Edit tracking data:
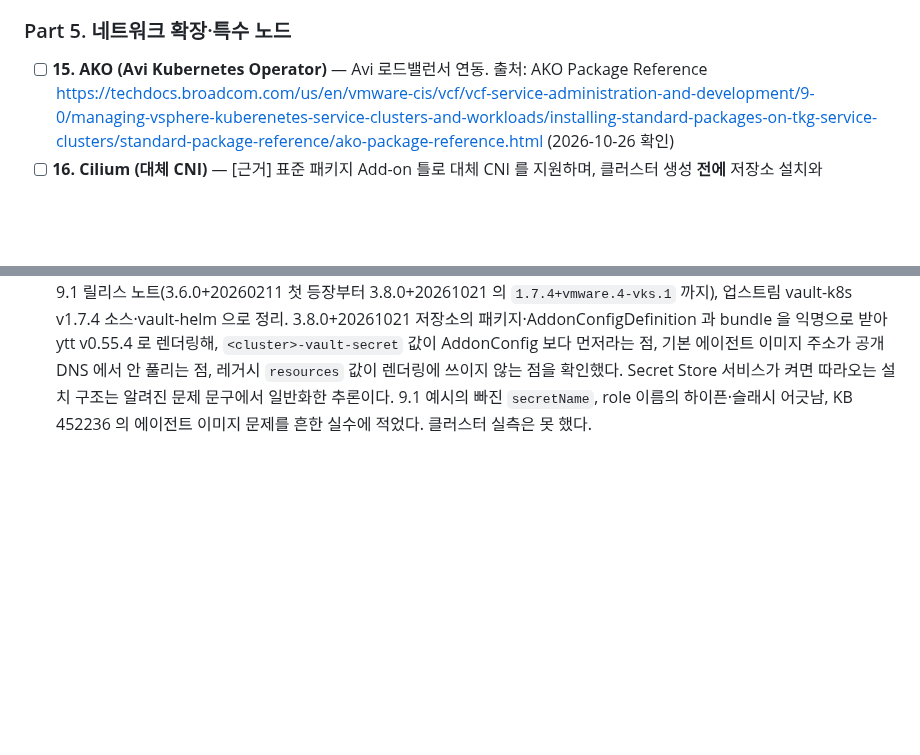
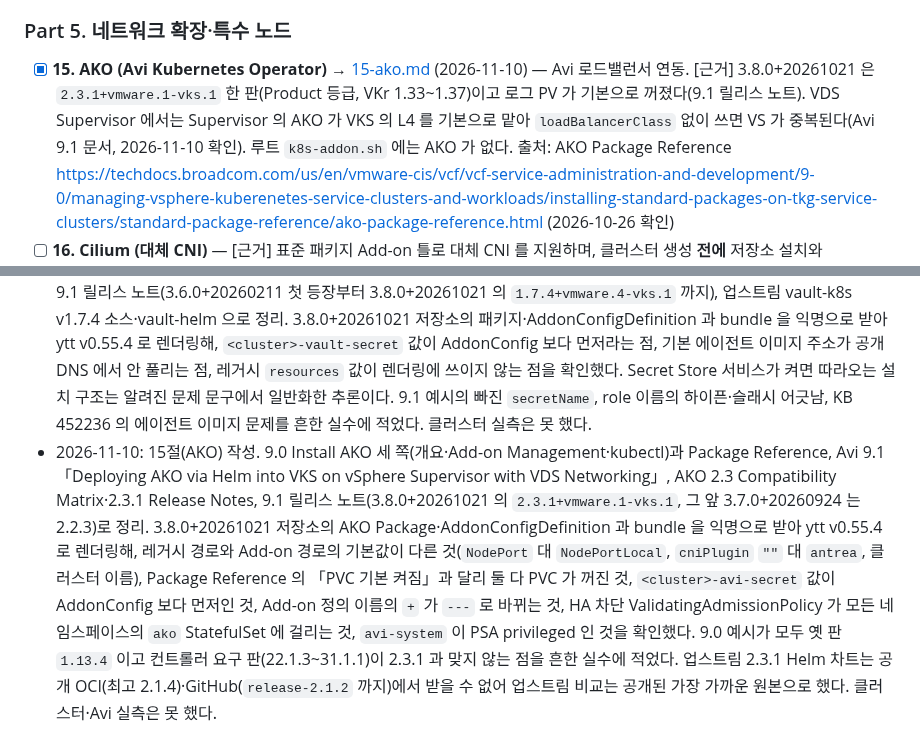
Before and after one commit to kjin17/k8s_study, a Markdown page: vks-addons/CURRICULUM.md, 2 parts joined by grey strips. GitHub-like rendering; blank space fills up the shorter version.

```diff
--- a/vks-addons/CURRICULUM.md
+++ b/vks-addons/CURRICULUM.md
@@ -102,7 +102,7 @@
 
 ### Part 5. 네트워크 확장·특수 노드
 
-- [ ] **15. AKO (Avi Kubernetes Operator)** — Avi 로드밸런서 연동.
+- [x] **15. AKO (Avi Kubernetes Operator)** → [15-ako.md](15-ako.md) (2026-11-10) — Avi 로드밸런서 연동. [근거] 3.8.0+20261021 은 `2.3.1+vmware.1-vks.1` 한 판(Product 등급, VKr 1.33~1.37)이고 로그 PV 가 기본으로 꺼졌다(9.1 릴리스 노트). VDS Supervisor 에서는 Supervisor 의 AKO 가 VKS 의 L4 를 기본으로 맡아 `loadBalancerClass` 없이 쓰면 VS 가 중복된다(Avi 9.1 문서, 2026-11-10 확인). 루트 `k8s-addon.sh` 에는 AKO 가 없다.
   출처: AKO Package Reference <https://techdocs.broadcom.com/us/en/vmware-cis/vcf/vcf-service-administration-and-development/9-0/managing-vsphere-kuberenetes-service-clusters-and-workloads/installing-standard-packages-on-tkg-service-clusters/standard-package-reference/ako-package-reference.html> (2026-10-26 확인)
 - [ ] **16. Cilium (대체 CNI)** — [근거] 표준 패키지 Add-on 틀로 대체 CNI 를 지원하며, 클러스터 생성 **전에** 저장소 설치와 AddonInstall 생성이 필요하다(릴리스 노트 3.6.0+20260320). 루트 [`../cni-comparison/`](../cni-comparison/)와 잇는다.
   출처: VKS Standard Packages Release Notes(위 링크) (2026-10-26 확인)
@@ -144,3 +144,4 @@
 - 2026-11-03: 12절(Gatekeeper) 작성. 9.0 Install Gatekeeper 세 쪽(개요·VCF CLI·kubectl)과 Package Reference, 9.1 릴리스 노트(3.6.0+20260521 의 3.22.2 첫 등장부터 3.8.0+20261021 의 `3.23.1+vmware.1-vks.1` 까지, 3.7.0+20260618 의 업그레이드 차단 알려진 문제), KB 433183, 업스트림 Gatekeeper 문서로 정리. 3.8.0+20261021 저장소의 Gatekeeper Package·AddonConfigDefinition 과 3.23.1 bundle 을 익명으로 받아 helm v4.3.1 + ytt v0.55.4 로 렌더링해, 패키지가 업스트림 차트에 시스템 네임스페이스 면제 23개·fail-open 고정·VKS 업그레이드 점검 건너뛰기 어노테이션·kapp 순서 오버레이를 얹은 것, AddonConfigDefinition 이 정해진 19개 키만 옮겨 실패 정책을 AddonConfig 로 못 바꾸는 것, 맨 위 스키마가 `additionalProperties: true` 라 오타가 조용히 무시되는 것을 확인했다. Package Reference 예시의 빈 `priorityClassName:` 이 `system-cluster-critical` 을 지우는 것, VCF CLI 문서의 기본값·키 이름 어긋남(`vmware-system-important`, `externalDataProviderCacheTTL`)을 흔한 실수에 적었다. 클러스터 실측은 못 했다.
 - 2026-11-06: 13절(Helm Controller) 작성. 9.0 Package Reference·Install Helm Controller, 9.1 릴리스 노트(Last Updated November 4, 2026, 3.6.0+20260416 의 1.4.2 첫 등장부터 3.8.0+20261021 의 `1.5.5+v4.02.00-vmware.3-vks.1` 까지), 업스트림 helm-controller v1.5.5 spec·CHANGELOG, source-controller v1.8.5, flux2 v2.8.0 manifests 로 정리. 3.8.0+20261021 bundle 을 익명으로 받아 ytt v0.55.4 로 렌더링하고 이미지 실행 파일의 빌드 정보를 읽어, hostNetwork 기본 켜짐과 그에 따른 필수 podAffinity·평문 아티팩트 주소, source-controller 까지 묶인 cluster-admin, 스키마로 넣을 수 없는 `--default-service-account`, Broadcom 전용 `DeleteFailedHelmRevisions` gate·`ExtendedHelmRelease` 를 확인했다. 실습 YAML 은 패키지 CRD 스키마로만 검사했고 클러스터 설치는 하지 않았다.
 - 2026-11-06: 14절(Vault Injector) 작성. 9.1 Secret Store 문서 네 쪽, VCF 9.1·9.0 이하 주입 문서, vSphere Pod 주입 문서, 9.1 릴리스 노트(3.6.0+20260211 첫 등장부터 3.8.0+20261021 의 `1.7.4+vmware.4-vks.1` 까지), 업스트림 vault-k8s v1.7.4 소스·vault-helm 으로 정리. 3.8.0+20261021 저장소의 패키지·AddonConfigDefinition 과 bundle 을 익명으로 받아 ytt v0.55.4 로 렌더링해, `<cluster>-vault-secret` 값이 AddonConfig 보다 먼저라는 점, 기본 에이전트 이미지 주소가 공개 DNS 에서 안 풀리는 점, 레거시 `resources` 값이 렌더링에 쓰이지 않는 점을 확인했다. Secret Store 서비스가 켜면 따라오는 설치 구조는 알려진 문제 문구에서 일반화한 추론이다. 9.1 예시의 빠진 `secretName`, role 이름의 하이픈·슬래시 어긋남, KB 452236 의 에이전트 이미지 문제를 흔한 실수에 적었다. 클러스터 실측은 못 했다.
+- 2026-11-10: 15절(AKO) 작성. 9.0 Install AKO 세 쪽(개요·Add-on Management·kubectl)과 Package Reference, Avi 9.1 「Deploying AKO via Helm into VKS on vSphere Supervisor with VDS Networking」, AKO 2.3 Compatibility Matrix·2.3.1 Release Notes, 9.1 릴리스 노트(3.8.0+20261021 의 `2.3.1+vmware.1-vks.1`, 그 앞 3.7.0+20260924 는 2.2.3)로 정리. 3.8.0+20261021 저장소의 AKO Package·AddonConfigDefinition 과 bundle 을 익명으로 받아 ytt v0.55.4 로 렌더링해, 레거시 경로와 Add-on 경로의 기본값이 다른 것(`NodePort` 대 `NodePortLocal`, `cniPlugin` `""` 대 `antrea`, 클러스터 이름), Package Reference 의 「PVC 기본 켜짐」과 달리 둘 다 PVC 가 꺼진 것, `<cluster>-avi-secret` 값이 AddonConfig 보다 먼저인 것, Add-on 정의 이름의 `+` 가 `---` 로 바뀌는 것, HA 차단 ValidatingAdmissionPolicy 가 모든 네임스페이스의 `ako` StatefulSet 에 걸리는 것, `avi-system` 이 PSA privileged 인 것을 확인했다. 9.0 예시가 모두 옛 판 `1.13.4` 이고 컨트롤러 요구 판(22.1.3~31.1.1)이 2.3.1 과 맞지 않는 점을 흔한 실수에 적었다. 업스트림 2.3.1 Helm 차트는 공개 OCI(최고 2.1.4)·GitHub(`release-2.1.2` 까지)에서 받을 수 없어 업스트림 비교는 공개된 가장 가까운 원본으로 했다. 클러스터·Avi 실측은 못 했다.
```
Also changed, not shown: vks-addons/15-ako.md (added, +348 -0 lines).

-- What the task requires --
Among the entries, how many lines contain the string "service"? Give the number without anything else.

-- Reply to the task --
2